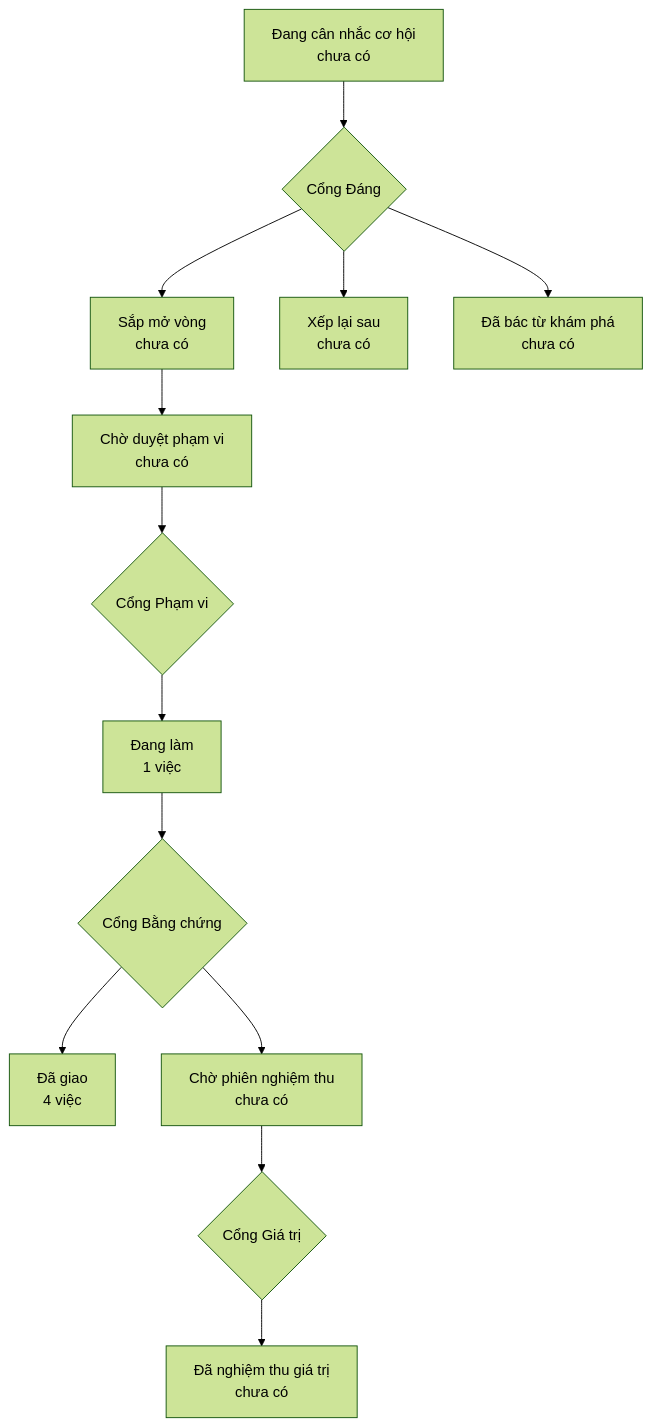
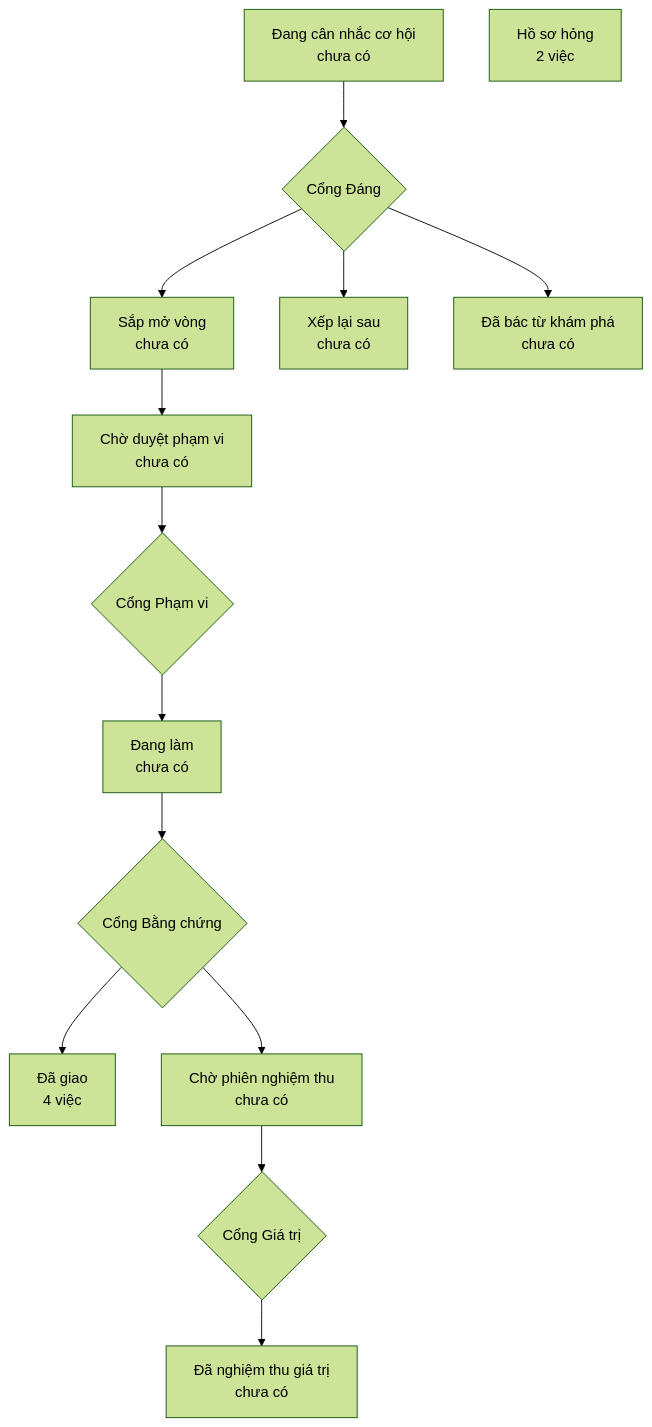
Before and after one commit to phanlemanh/crm-onehub: the diagram in PRODUCT-MAP.md, drawn with Mermaid (forest theme). The commit also changed other lines of this file and 2 other files, not shown here.

````diff
--- a/PRODUCT-MAP.md
+++ b/PRODUCT-MAP.md
@@ -6,12 +6,13 @@
 ```mermaid
 flowchart TD
   A["Đang cân nhắc cơ hội<br/>chưa có"] --> GD{"Cổng Đáng"}
   GD --> B["Sắp mở vòng<br/>chưa có"]
   GD --> XL["Xếp lại sau<br/>chưa có"]
   GD --> DB["Đã bác từ khám phá<br/>chưa có"]
   B --> CD["Chờ duyệt phạm vi<br/>chưa có"] --> GP{"Cổng Phạm vi"}
-  GP --> DL["Đang làm<br/>1 việc"] --> GB{"Cổng Bằng chứng"}
+  GP --> DL["Đang làm<br/>chưa có"] --> GB{"Cổng Bằng chứng"}
   GB --> DG["Đã giao<br/>4 việc"]
   GB --> CN["Chờ phiên nghiệm thu<br/>chưa có"] --> GG{"Cổng Giá trị"}
   GG --> NT["Đã nghiệm thu giá trị<br/>chưa có"]
+  HS["Hồ sơ hỏng<br/>2 việc"]
 ```
````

WHAT IS REQUIRED:
Which of the lines in the material carry the string "Cổng"? Pull them out.

FINAL ANSWER:
   A["Đang cân nhắc cơ hội<br/>chưa có"] --> GD{"Cổng Đáng"}
   B --> CD["Chờ duyệt phạm vi<br/>chưa có"] --> GP{"Cổng Phạm vi"}
-  GP --> DL["Đang làm<br/>1 việc"] --> GB{"Cổng Bằng chứng"}
+  GP --> DL["Đang làm<br/>chưa có"] --> GB{"Cổng Bằng chứng"}
   GB --> CN["Chờ phiên nghiệm thu<br/>chưa có"] --> GG{"Cổng Giá trị"}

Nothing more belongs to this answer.